■ What you are asked to do: Word for word, reproduce the records, keeping none of the pictures.

*** Opening Entries supplied ***

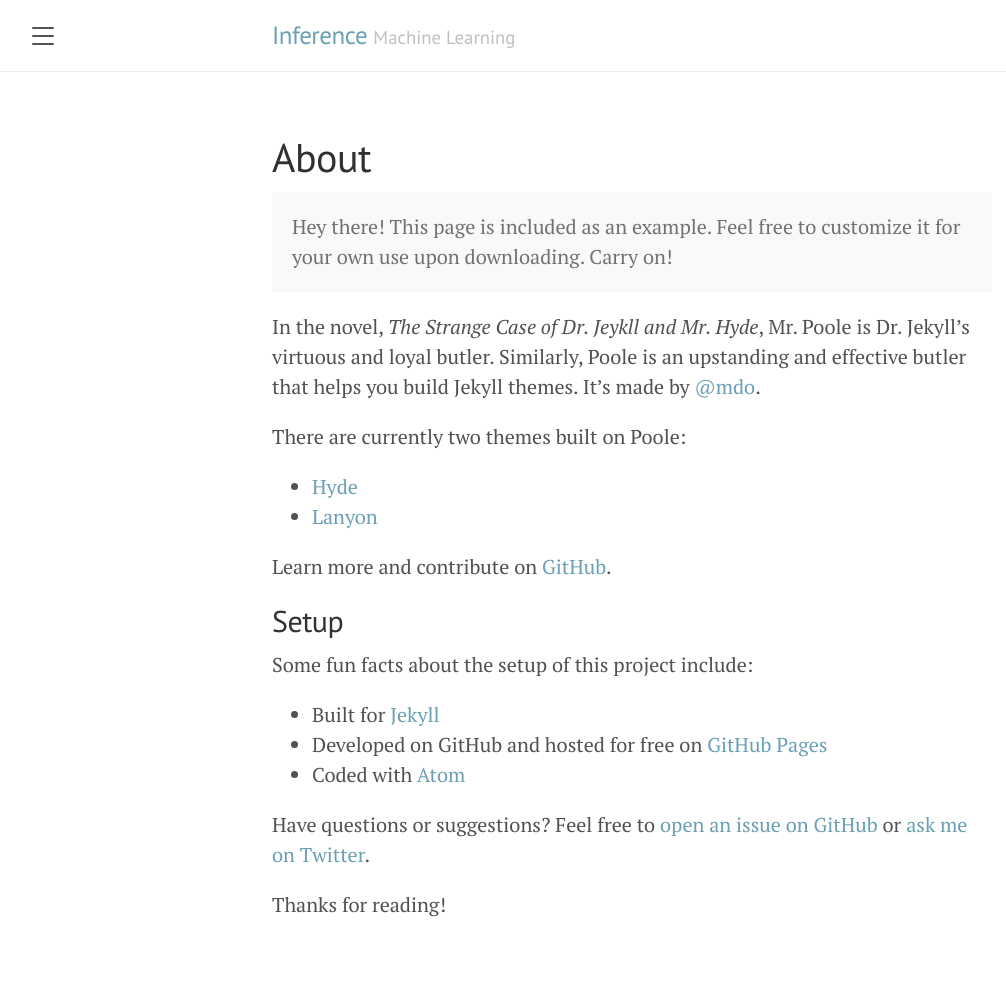
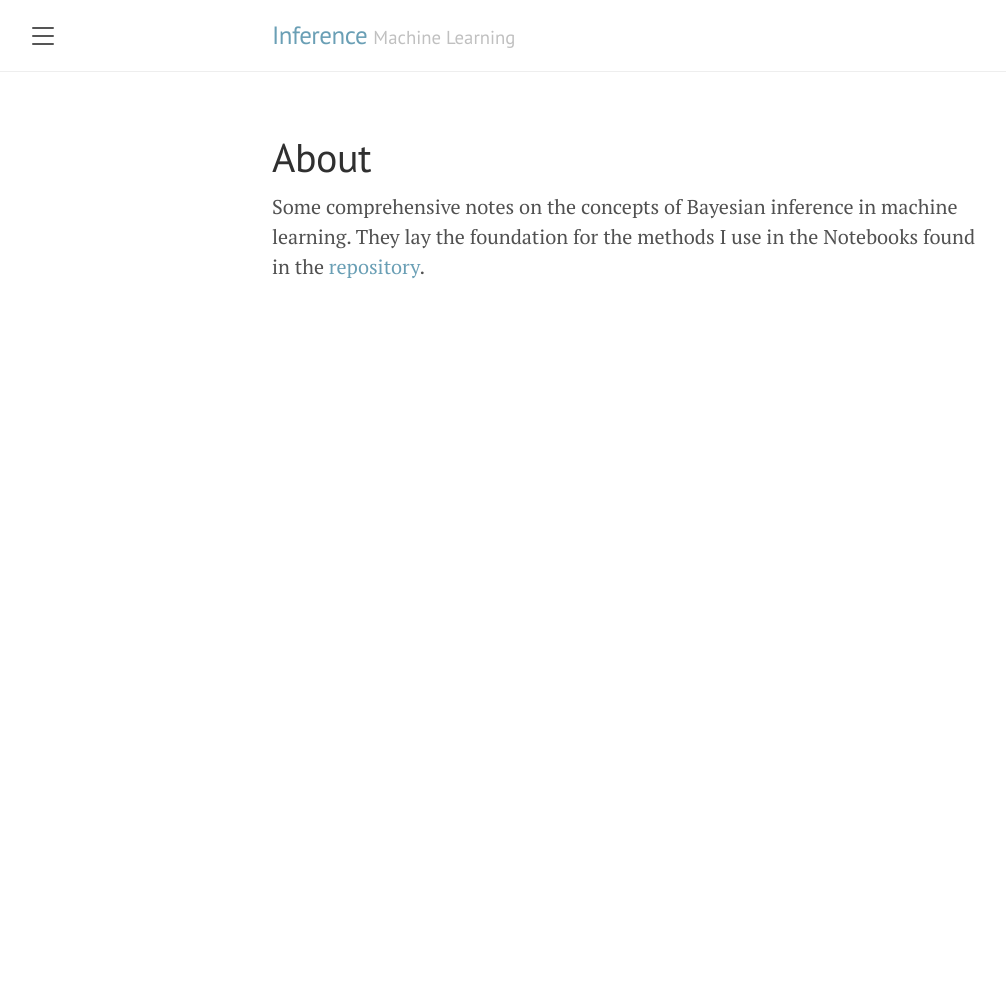
Before and after one commit to BLyndon/bayesian_methods, a Jekyll site: the page built from gh-pages/about.md, in a window 1280 px wide. Shown: the whole page, without its empty margins (8-1014 px from the left). Built offline with Jekyll 4.4.1, drawn with Linux system fonts in a browser that asks for light colours; after the commit the page ends 900 px from its top, so only the background shows below that.

Commit message:
change about

```diff
--- a/gh-pages/about.md
+++ b/gh-pages/about.md
@@ -3,27 +3,4 @@ layout: page
 title: About
 ---
 
-<p class="message">
-  Hey there! This page is included as an example. Feel free to customize it for your own use upon downloading. Carry on!
-</p>
-
-In the novel, *The Strange Case of Dr. Jeykll and Mr. Hyde*, Mr. Poole is Dr. Jekyll's virtuous and loyal butler. Similarly, Poole is an upstanding and effective butler that helps you build Jekyll themes. It's made by [@mdo](https://twitter.com/mdo).
-
-There are currently two themes built on Poole:
-
-* [Hyde](http://hyde.getpoole.com)
-* [Lanyon](http://lanyon.getpoole.com)
-
-Learn more and contribute on [GitHub](https://github.com/poole).
-
-## Setup
-
-Some fun facts about the setup of this project include:
-
-* Built for [Jekyll](https://jekyllrb.com)
-* Developed on GitHub and hosted for free on [GitHub Pages](https://pages.github.com)
-* Coded with [Atom](https://atom.io)
-
-Have questions or suggestions? Feel free to [open an issue on GitHub](https://github.com/poole/issues/new) or [ask me on Twitter](https://twitter.com/mdo).
-
-Thanks for reading!
+Some comprehensive notes on the concepts of Bayesian inference in machine learning. They lay the foundation for the methods I use in the Notebooks found in the [repository](https://github.com/BLyndon/bayesian_methods).
```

*** Closing Entries supplied ***

■ Written solution:
Before and after one commit to BLyndon/bayesian_methods, a Jekyll site: the page built from gh-pages/about.md, in a window 1280 px wide. Shown: the whole page, without its empty margins (8-1014 px from the left). Built offline with Jekyll 4.4.1, drawn with Linux system fonts in a browser that asks for light colours; after the commit the page ends 900 px from its top, so only the background shows below that.

Commit message:
change about

```diff
--- a/gh-pages/about.md
+++ b/gh-pages/about.md
@@ -3,27 +3,4 @@ layout: page
 title: About
 ---
 
-<p class="message">
-  Hey there! This page is included as an example. Feel free to customize it for your own use upon downloading. Carry on!
-</p>
-
-In the novel, *The Strange Case of Dr. Jeykll and Mr. Hyde*, Mr. Poole is Dr. Jekyll's virtuous and loyal butler. Similarly, Poole is an upstanding and effective butler that helps you build Jekyll themes. It's made by [@mdo](https://twitter.com/mdo).
-
-There are currently two themes built on Poole:
-
-* [Hyde](http://hyde.getpoole.com)
-* [Lanyon](http://lanyon.getpoole.com)
-
-Learn more and contribute on [GitHub](https://github.com/poole).
-
-## Setup
-
-Some fun facts about the setup of this project include:
-
-* Built for [Jekyll](https://jekyllrb.com)
-* Developed on GitHub and hosted for free on [GitHub Pages](https://pages.github.com)
-* Coded with [Atom](https://atom.io)
-
-Have questions or suggestions? Feel free to [open an issue on GitHub](https://github.com/poole/issues/new) or [ask me on Twitter](https://twitter.com/mdo).
-
-Thanks for reading!
+Some comprehensive notes on the concepts of Bayesian inference in machine learning. They lay the foundation for the methods I use in the Notebooks found in the [repository](https://github.com/BLyndon/bayesian_methods).
```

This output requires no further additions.